◆ **What is being asked**
Which of the lines below contain the string "lastWorkLocation"? Copy each one.
════════════════
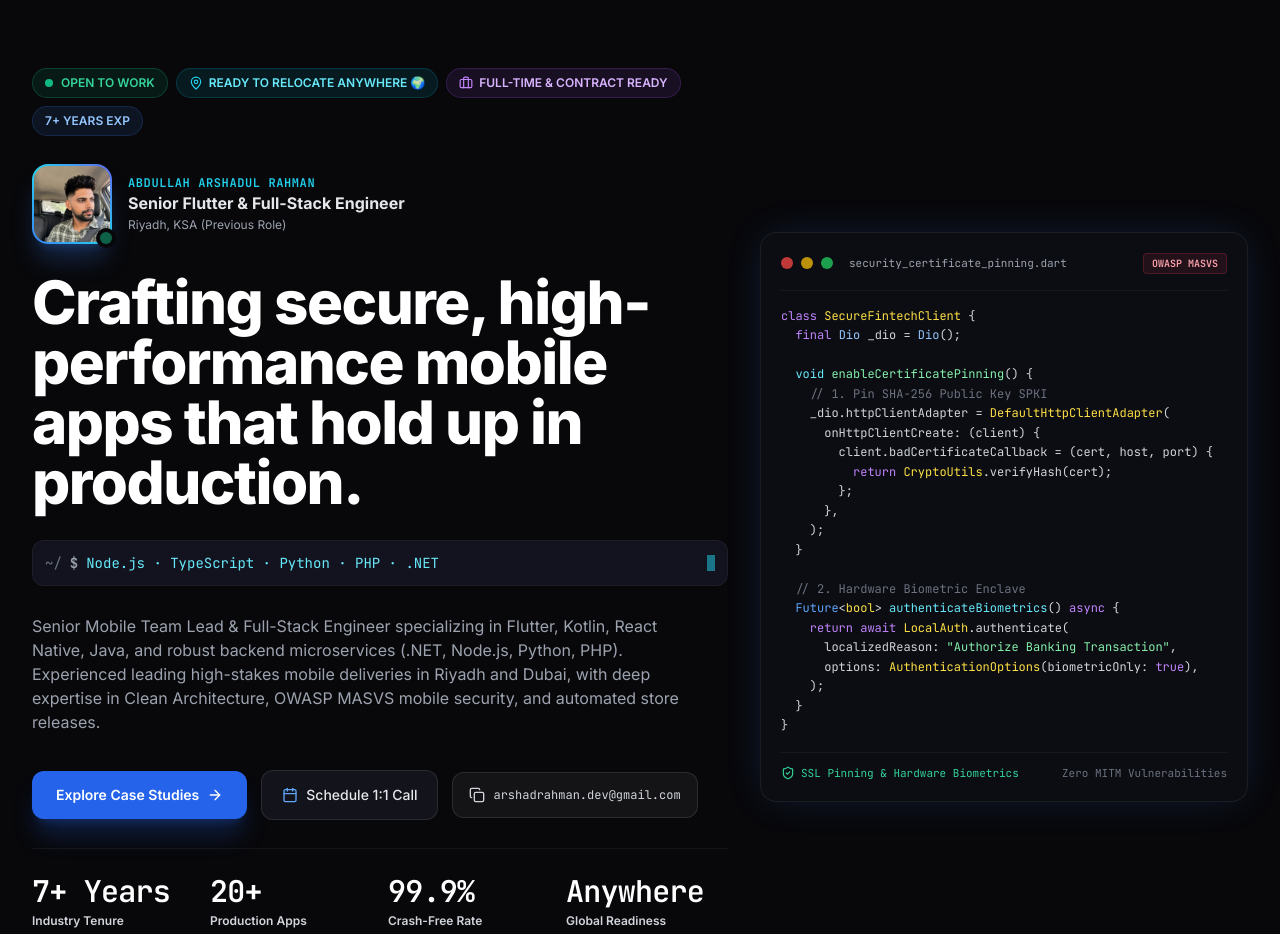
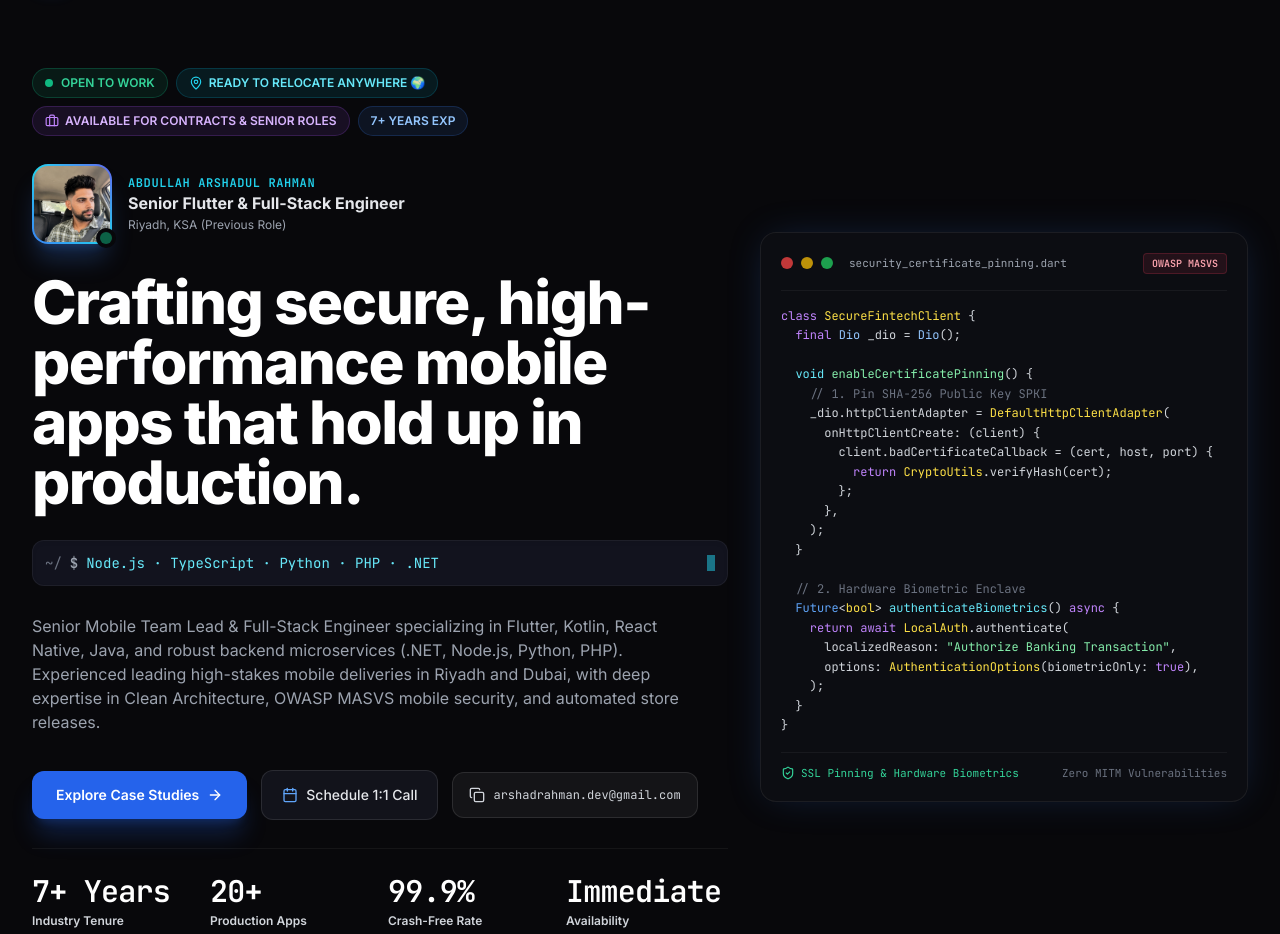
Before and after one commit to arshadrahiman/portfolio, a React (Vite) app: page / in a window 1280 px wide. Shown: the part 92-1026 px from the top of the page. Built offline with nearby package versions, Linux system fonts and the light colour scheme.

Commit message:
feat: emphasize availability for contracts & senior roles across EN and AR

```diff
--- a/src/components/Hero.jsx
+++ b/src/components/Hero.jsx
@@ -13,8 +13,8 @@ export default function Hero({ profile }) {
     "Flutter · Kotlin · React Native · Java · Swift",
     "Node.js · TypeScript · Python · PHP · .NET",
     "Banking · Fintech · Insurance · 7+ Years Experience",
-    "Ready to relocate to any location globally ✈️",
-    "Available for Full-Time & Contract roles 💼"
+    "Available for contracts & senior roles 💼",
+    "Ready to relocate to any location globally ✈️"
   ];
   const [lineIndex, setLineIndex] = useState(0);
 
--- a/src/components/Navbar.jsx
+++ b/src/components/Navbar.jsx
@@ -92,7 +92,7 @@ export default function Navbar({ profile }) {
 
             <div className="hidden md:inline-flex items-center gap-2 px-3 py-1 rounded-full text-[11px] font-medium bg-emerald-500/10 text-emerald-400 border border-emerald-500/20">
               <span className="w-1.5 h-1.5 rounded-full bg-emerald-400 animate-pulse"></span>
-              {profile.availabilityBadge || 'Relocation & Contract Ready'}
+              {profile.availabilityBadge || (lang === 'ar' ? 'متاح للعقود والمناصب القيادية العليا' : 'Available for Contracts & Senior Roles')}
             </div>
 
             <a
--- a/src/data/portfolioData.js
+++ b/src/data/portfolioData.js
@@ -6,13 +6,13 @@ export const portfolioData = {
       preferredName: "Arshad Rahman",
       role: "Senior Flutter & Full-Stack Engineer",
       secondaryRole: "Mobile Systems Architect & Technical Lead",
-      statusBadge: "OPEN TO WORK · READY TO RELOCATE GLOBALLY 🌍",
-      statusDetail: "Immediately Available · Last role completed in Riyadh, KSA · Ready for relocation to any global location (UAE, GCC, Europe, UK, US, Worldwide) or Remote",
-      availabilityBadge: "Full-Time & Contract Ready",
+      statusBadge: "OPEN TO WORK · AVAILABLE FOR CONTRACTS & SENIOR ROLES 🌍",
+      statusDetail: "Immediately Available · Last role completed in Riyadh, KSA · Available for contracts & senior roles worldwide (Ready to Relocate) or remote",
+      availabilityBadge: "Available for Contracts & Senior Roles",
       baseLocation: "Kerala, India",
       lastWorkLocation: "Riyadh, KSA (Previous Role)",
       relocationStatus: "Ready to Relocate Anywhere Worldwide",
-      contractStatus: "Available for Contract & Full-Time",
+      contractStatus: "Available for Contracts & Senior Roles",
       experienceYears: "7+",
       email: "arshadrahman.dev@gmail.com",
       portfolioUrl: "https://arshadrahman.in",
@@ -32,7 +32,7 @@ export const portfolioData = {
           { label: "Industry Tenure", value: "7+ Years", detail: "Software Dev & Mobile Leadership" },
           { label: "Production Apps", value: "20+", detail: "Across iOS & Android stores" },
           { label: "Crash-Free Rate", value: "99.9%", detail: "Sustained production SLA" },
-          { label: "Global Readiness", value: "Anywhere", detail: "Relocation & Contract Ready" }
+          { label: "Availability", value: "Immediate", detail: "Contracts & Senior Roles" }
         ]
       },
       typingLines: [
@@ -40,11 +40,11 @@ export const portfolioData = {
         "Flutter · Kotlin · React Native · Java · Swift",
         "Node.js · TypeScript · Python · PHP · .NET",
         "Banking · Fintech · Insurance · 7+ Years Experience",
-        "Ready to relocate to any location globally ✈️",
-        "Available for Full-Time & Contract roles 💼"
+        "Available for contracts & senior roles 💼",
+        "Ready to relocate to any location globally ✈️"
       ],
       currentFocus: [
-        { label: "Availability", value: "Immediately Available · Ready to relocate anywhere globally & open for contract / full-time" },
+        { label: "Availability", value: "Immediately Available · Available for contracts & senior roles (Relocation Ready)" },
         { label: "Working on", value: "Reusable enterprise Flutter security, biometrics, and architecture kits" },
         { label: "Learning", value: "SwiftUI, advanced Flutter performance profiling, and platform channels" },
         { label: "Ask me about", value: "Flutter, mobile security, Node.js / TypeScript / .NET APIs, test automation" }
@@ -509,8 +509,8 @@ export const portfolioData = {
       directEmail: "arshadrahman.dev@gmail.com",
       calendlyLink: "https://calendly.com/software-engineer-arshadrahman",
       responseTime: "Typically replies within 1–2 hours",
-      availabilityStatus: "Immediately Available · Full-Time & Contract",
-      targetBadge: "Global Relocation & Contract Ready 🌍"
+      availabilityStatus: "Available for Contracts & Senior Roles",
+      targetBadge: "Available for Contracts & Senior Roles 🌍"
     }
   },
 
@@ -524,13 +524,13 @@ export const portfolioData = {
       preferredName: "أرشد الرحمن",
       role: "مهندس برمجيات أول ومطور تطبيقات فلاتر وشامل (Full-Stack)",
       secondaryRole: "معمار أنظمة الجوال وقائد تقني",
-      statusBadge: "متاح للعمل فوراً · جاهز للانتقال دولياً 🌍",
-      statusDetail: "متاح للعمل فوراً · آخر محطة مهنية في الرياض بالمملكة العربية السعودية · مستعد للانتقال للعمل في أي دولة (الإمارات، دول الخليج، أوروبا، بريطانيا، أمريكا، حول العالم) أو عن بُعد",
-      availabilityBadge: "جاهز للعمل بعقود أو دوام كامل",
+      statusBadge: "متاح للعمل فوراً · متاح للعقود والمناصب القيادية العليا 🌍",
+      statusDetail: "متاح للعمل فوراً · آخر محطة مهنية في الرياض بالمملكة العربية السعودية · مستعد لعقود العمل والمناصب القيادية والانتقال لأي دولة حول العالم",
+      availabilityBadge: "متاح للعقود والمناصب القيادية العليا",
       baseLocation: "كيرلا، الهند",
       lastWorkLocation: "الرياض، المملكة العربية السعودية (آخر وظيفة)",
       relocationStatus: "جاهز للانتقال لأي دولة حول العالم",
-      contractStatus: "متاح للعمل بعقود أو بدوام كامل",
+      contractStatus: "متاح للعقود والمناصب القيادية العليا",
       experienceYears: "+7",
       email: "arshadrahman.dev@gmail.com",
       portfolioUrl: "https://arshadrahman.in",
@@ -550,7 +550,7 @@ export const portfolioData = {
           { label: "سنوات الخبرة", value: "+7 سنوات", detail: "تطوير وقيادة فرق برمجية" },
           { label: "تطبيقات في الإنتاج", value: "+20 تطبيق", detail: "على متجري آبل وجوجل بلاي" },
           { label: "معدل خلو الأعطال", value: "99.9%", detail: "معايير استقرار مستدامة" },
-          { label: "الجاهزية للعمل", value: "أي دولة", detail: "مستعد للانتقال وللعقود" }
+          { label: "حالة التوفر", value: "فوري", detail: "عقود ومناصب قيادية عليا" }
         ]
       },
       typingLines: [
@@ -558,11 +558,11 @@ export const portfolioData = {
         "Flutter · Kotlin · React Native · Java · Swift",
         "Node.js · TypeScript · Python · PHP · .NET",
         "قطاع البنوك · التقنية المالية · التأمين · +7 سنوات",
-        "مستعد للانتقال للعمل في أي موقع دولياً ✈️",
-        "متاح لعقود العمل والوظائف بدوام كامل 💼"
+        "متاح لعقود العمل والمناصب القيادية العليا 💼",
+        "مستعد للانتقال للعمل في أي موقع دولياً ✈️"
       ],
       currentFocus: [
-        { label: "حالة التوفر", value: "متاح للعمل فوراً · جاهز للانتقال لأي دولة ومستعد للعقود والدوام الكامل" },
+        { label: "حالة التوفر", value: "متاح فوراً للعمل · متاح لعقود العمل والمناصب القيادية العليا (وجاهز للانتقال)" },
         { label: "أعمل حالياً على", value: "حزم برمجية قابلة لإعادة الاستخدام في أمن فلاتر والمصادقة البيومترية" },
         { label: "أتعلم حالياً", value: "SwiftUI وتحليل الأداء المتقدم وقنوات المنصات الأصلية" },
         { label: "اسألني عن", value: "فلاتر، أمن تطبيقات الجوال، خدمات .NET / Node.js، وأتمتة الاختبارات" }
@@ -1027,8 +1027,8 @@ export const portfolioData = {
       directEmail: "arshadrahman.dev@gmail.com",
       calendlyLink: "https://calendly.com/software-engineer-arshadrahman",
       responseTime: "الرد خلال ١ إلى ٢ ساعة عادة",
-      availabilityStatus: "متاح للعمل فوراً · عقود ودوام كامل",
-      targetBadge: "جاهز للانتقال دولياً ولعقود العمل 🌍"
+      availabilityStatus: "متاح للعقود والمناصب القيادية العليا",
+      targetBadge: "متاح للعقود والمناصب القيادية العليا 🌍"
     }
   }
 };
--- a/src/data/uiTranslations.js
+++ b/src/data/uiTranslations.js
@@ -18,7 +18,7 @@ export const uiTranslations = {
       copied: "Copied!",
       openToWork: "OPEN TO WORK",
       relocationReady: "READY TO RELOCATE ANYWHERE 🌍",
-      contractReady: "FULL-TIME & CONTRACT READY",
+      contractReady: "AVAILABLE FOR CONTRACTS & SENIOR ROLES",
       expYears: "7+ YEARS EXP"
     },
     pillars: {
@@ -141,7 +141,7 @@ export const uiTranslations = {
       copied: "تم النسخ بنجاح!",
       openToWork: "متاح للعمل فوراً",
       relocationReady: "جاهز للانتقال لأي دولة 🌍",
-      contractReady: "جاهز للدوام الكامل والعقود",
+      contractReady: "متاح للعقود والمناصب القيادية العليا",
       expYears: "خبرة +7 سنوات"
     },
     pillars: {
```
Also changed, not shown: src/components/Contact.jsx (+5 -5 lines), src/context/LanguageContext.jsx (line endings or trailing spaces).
════════════════
◆ **Response below**
       lastWorkLocation: "Riyadh, KSA (Previous Role)",
       lastWorkLocation: "الرياض، المملكة العربية السعودية (آخر وظيفة)",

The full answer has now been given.